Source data
--- --- ---
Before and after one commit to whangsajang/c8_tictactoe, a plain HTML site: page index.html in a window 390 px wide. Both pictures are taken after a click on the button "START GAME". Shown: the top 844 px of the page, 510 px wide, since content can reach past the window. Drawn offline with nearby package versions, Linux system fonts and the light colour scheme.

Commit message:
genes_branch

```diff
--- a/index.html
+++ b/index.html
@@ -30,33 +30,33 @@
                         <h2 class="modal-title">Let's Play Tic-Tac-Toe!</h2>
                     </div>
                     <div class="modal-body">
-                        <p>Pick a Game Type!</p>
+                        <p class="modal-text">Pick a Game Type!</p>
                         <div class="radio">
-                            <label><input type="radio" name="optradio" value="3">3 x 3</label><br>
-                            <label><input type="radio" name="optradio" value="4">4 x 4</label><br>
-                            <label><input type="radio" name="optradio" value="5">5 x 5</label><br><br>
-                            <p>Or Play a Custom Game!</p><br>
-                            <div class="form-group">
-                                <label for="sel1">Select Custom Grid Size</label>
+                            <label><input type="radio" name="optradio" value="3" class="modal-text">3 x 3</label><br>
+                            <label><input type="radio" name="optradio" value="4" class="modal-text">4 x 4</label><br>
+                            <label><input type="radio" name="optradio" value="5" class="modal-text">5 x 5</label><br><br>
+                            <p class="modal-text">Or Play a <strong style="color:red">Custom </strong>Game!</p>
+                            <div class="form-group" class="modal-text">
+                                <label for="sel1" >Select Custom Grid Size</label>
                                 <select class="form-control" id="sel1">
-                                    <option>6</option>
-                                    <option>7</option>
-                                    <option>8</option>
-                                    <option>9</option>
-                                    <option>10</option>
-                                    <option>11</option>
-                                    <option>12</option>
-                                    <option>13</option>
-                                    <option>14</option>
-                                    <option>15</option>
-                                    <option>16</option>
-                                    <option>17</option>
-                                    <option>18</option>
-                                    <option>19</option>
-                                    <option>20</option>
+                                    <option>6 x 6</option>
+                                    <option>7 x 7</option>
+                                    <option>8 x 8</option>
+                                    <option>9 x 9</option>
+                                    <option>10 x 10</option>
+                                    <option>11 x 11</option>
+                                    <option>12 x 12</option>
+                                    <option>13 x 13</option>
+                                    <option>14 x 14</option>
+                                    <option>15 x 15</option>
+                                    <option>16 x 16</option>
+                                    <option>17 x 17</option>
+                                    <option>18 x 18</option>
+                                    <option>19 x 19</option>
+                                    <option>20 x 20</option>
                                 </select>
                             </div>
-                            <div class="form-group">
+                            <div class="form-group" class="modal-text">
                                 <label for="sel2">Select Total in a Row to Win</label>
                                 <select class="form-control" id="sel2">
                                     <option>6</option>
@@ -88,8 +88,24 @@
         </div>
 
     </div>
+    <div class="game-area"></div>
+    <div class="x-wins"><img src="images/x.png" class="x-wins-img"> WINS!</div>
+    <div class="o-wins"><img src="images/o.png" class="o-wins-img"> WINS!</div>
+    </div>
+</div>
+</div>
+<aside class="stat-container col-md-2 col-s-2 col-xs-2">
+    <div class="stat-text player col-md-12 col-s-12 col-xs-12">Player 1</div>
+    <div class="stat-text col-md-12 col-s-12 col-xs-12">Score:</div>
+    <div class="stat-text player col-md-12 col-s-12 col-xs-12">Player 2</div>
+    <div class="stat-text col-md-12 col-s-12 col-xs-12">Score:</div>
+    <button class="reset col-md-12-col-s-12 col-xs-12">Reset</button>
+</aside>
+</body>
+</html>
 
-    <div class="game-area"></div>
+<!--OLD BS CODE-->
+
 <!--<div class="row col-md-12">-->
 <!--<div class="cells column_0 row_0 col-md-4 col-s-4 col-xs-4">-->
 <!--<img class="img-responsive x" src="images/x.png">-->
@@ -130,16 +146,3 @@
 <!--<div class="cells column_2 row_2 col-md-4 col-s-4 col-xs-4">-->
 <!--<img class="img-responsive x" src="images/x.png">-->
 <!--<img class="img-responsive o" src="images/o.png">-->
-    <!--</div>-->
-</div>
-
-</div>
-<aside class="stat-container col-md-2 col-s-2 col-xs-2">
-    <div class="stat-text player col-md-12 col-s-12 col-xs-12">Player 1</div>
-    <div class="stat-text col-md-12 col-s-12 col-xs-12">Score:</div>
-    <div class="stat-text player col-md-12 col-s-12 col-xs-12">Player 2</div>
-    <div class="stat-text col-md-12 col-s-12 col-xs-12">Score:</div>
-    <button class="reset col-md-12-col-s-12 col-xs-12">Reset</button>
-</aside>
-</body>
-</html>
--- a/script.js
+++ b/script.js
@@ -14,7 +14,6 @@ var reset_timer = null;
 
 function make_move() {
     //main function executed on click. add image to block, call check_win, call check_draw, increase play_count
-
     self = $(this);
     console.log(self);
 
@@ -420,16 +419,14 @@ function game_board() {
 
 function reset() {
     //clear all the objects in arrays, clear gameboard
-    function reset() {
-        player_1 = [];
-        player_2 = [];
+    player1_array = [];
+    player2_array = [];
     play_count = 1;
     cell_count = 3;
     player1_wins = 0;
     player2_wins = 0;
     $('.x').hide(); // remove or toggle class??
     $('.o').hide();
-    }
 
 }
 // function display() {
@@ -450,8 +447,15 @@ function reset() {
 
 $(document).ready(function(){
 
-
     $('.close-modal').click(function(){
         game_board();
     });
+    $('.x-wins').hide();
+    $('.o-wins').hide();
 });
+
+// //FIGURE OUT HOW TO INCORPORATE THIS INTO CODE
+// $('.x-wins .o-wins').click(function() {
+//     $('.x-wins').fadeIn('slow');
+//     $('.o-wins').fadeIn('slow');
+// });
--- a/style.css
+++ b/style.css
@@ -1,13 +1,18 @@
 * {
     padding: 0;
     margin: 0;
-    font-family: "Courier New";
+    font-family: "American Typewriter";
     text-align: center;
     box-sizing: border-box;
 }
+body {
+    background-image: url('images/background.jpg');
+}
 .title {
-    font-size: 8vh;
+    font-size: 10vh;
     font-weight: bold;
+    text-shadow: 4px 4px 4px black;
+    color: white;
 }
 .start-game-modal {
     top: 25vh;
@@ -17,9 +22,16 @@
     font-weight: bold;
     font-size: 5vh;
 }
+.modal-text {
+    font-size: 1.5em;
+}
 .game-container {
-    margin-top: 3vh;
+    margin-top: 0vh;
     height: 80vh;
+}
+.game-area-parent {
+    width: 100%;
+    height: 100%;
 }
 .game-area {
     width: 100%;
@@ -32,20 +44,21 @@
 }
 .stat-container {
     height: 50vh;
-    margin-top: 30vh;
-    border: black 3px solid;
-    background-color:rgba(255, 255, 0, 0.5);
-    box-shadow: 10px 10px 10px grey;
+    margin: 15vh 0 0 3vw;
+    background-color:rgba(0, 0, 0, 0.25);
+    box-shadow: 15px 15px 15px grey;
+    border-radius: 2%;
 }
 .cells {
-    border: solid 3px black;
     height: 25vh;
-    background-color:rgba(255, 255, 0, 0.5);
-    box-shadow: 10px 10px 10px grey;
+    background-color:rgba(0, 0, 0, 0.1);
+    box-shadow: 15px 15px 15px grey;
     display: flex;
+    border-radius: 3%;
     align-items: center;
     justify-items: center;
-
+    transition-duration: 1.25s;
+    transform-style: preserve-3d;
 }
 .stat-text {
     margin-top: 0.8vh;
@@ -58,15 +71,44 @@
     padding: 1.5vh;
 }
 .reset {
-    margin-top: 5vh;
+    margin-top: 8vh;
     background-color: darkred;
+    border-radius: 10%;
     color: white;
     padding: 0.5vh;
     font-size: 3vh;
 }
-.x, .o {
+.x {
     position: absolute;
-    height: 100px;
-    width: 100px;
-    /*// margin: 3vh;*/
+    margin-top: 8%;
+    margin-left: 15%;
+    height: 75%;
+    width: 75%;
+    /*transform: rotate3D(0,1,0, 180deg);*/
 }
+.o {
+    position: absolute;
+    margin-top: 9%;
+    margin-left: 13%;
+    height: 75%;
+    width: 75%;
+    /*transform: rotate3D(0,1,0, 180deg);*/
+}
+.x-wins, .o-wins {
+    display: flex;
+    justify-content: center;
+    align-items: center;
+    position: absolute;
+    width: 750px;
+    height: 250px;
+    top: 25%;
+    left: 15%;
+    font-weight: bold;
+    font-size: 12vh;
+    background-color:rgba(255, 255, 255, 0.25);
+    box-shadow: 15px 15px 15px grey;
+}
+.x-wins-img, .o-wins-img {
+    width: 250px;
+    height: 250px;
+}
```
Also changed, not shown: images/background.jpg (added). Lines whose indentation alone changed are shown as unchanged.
--- --- ---
» WHAT YOU WILL DO: Show every line above in which the word "color" appears.

» OUTPUT OF THE TASK:
+                            <p class="modal-text">Or Play a <strong style="color:red">Custom </strong>Game!</p>
+    color: white;
-    background-color:rgba(255, 255, 0, 0.5);
+    background-color:rgba(0, 0, 0, 0.25);
-    background-color:rgba(255, 255, 0, 0.5);
+    background-color:rgba(0, 0, 0, 0.1);
     background-color: darkred;
     color: white;
+    background-color:rgba(255, 255, 255, 0.25);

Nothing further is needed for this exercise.